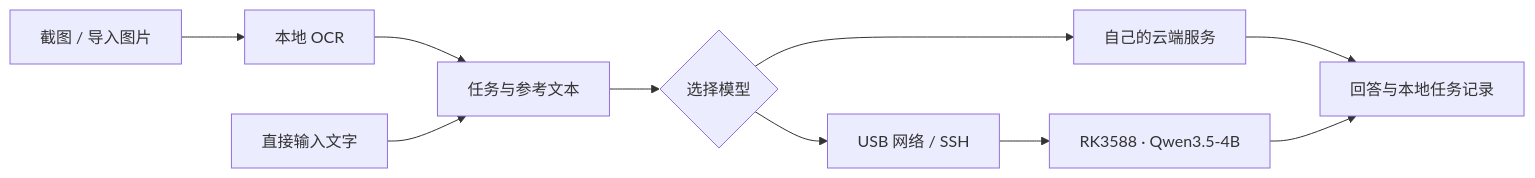
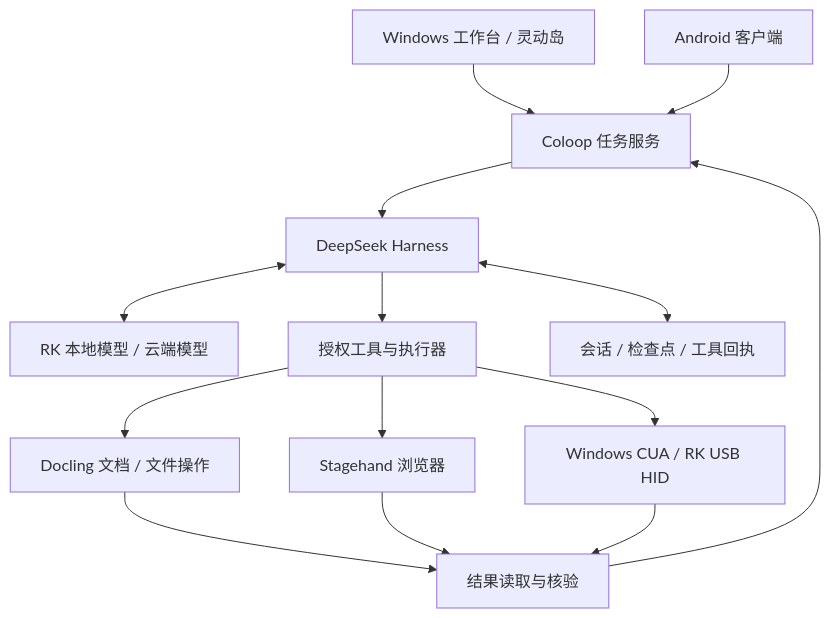
Before and after one commit to Coolenz/Coloop: the diagram in README.md, drawn with Mermaid. The commit also changed other lines of this file and 4 other files, not shown here.

````diff
--- a/README.md
+++ b/README.md
@@ -48,12 +115,16 @@
 ```mermaid
-flowchart LR
-    A[截图 / 导入图片] --> B[本地 OCR]
-    B --> C[任务与参考文本]
-    U[直接输入文字] --> C
-    C --> D{选择模型}
-    D --> E[自己的云端服务]
-    D --> F[USB 网络 / SSH]
-    F --> G[RK3588 · Qwen3.5-4B]
-    E --> H[回答与本地任务记录]
-    G --> H
+flowchart TB
+    Desktop[Windows 工作台 / 灵动岛] --> Host[Coloop 任务服务]
+    Phone[Android 客户端] --> Host
+    Host --> DSH[DeepSeek Harness]
+    DSH <--> Models[RK 本地模型 / 云端模型]
+    DSH --> Tools[授权工具与执行器]
+    Tools --> Docs[Docling 文档 / 文件操作]
+    Tools --> Web[Stagehand 浏览器]
+    Tools --> Computer[Windows CUA / RK USB HID]
+    Docs --> Verify[结果读取与核验]
+    Web --> Verify
+    Computer --> Verify
+    Verify --> Host
+    DSH <--> State[会话 / 检查点 / 工具回执]
 ```
````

########

What you are asked to do: Copy exactly the lines running from the one that contains "Docs --> Verify[结果读取与核验]" to the end of the material, both ends included.

Response box:
+    Docs --> Verify[结果读取与核验]
+    Web --> Verify
+    Computer --> Verify
+    Verify --> Host
+    DSH <--> State[会话 / 检查点 / 工具回执]
 ```
````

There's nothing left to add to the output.